In its recommendation to the Department of Energy, GSA recommended both the Green Building Initiative’s Green Globes 2010 and the U.S. Green Building Council’s LEED 2009 as the third party certification systems that the federal government will use.

This recommendation, if accepted, portends a green building world (which has always been dominated by LEED) turned upside down. 

Section 436 of Energy Independence and Security Act requires the Director of GSA’s Office of Federal High-Performance Green Buildings to evaluate green building certification systems every 5 years to identify a system and certification level that will be most likely to encourage a comprehensive and environmentally sound approach to certification of green Federal buildings. EISA requires the GSA Administrator to provide his recommendation to the Secretary of Energy, who then consults with the Secretary of Defense and the GSA Administrator, to identify the system appropriate for use in the Federal sector to certify green buildings.

GSA first evaluated certification systems in 2006 focusing on new construction. Based on this 2006 review, GSA recommended LEED and today the Federal sector uses LEED. GSA’s most recent evaluation of green building certification systems focused on certification systems for new construction, major renovations, and existing buildings. That Green Building Certification System evaluation can be found at

 “We’ve found two tools that allow us to measure how federal buildings of all kinds can best save energy, improve overall performance, and cut down utility costs,” said Kevin Kampschroer, Director of GSA’s Office of Federal High-Performance Green Buildings.  

GSA recommended the Green Globes 2010 and LEED 2009 as the third party certification systems that the Federal government can use to gauge performance in its construction and renovation projects. Additionally, under the recommendation, GSA indicates it will conduct more regular reviews in order to keep up with the latest green building tools that the market has to offer.
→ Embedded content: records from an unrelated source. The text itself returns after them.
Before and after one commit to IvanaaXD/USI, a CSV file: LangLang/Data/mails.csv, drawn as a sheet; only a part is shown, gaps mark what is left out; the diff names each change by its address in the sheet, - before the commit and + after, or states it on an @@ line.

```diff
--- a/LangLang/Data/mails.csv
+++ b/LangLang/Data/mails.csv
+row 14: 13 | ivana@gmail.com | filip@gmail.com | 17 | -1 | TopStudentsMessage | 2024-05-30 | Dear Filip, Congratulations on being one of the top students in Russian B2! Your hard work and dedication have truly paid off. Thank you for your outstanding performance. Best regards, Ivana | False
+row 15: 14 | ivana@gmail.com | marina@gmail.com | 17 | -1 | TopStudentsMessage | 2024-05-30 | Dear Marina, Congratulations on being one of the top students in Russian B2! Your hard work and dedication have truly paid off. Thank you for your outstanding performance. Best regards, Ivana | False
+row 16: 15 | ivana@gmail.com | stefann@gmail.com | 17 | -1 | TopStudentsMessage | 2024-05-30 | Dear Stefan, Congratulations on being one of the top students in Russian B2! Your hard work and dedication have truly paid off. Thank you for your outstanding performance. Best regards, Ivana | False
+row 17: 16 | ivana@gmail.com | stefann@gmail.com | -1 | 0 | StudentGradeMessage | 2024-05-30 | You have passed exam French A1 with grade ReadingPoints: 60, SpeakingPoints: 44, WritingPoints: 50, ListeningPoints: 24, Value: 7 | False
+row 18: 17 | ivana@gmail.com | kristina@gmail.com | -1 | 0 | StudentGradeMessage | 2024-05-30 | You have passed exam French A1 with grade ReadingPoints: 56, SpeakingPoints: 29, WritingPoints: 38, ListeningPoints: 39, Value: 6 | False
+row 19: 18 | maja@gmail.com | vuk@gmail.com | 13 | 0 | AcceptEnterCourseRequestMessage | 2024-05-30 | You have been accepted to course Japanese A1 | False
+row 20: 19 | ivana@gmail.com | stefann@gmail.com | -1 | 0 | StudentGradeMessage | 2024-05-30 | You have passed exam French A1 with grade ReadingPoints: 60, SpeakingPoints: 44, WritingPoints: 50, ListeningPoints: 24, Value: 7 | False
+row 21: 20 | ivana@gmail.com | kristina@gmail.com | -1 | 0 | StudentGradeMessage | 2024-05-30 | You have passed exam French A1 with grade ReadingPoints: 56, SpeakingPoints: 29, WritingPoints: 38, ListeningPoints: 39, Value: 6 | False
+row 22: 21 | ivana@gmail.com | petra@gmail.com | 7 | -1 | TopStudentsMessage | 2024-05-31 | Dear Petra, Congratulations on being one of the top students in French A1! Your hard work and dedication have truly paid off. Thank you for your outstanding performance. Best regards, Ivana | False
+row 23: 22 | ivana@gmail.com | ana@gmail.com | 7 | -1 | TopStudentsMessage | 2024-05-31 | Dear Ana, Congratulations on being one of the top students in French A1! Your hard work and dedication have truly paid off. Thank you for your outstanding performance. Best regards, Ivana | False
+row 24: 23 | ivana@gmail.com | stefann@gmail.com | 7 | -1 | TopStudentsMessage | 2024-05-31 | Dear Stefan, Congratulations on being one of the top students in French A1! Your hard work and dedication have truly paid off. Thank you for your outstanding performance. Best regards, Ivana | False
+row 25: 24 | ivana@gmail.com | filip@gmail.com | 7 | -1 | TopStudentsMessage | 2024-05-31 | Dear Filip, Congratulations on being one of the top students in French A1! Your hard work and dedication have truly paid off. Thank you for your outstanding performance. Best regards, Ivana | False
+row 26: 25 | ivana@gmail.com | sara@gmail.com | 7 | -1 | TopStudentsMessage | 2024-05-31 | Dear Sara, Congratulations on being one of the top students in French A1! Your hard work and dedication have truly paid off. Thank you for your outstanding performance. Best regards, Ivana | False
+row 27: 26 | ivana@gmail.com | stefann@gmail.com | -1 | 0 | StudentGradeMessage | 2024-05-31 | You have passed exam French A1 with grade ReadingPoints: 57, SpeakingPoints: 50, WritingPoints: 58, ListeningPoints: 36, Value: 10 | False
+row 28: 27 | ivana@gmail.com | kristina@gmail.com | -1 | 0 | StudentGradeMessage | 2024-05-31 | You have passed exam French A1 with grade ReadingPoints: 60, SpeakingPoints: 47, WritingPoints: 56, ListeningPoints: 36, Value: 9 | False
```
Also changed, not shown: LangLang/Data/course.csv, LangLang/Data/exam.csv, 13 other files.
Such is significant given that the newly released versions of both Green Globes and LEED were not evaluated and are not recommended.

Agencies can use one of the two certification systems for new construction and one for existing buildings, recognizing that the Federal building portfolio ranges from office buildings, to laboratories, to hospitals, to airplane hangars.

Federal construction and modernization projects must also adhere to the government’s own green building requirements, including the Guiding Principles as mandated by Executive Order 13514. No one of the certification systems reviewed addresses all of the Guiding Principles. However, the latest version of Green Globes now includes the ability to certify new construction for compliance with the Guiding Principles. LEED v4 does not have such a feature, but USGBC has been working on a “crosswalk” to address the Guiding Principles.

While the final Federal policy has yet to be determined, there can be no dispute that this shift by GSA is a victory for Green Globes. But LEED has all but certainly won the bigger battle because allowing Federal agencies to choose between the two rating systems will take the wind out of the sails of the coterie that want to ban LEED from government projects.

Be aware that the GSA recommendation as not available at the time this post was prepared. This post is based upon information released from GSA and interviews with key policy making officials.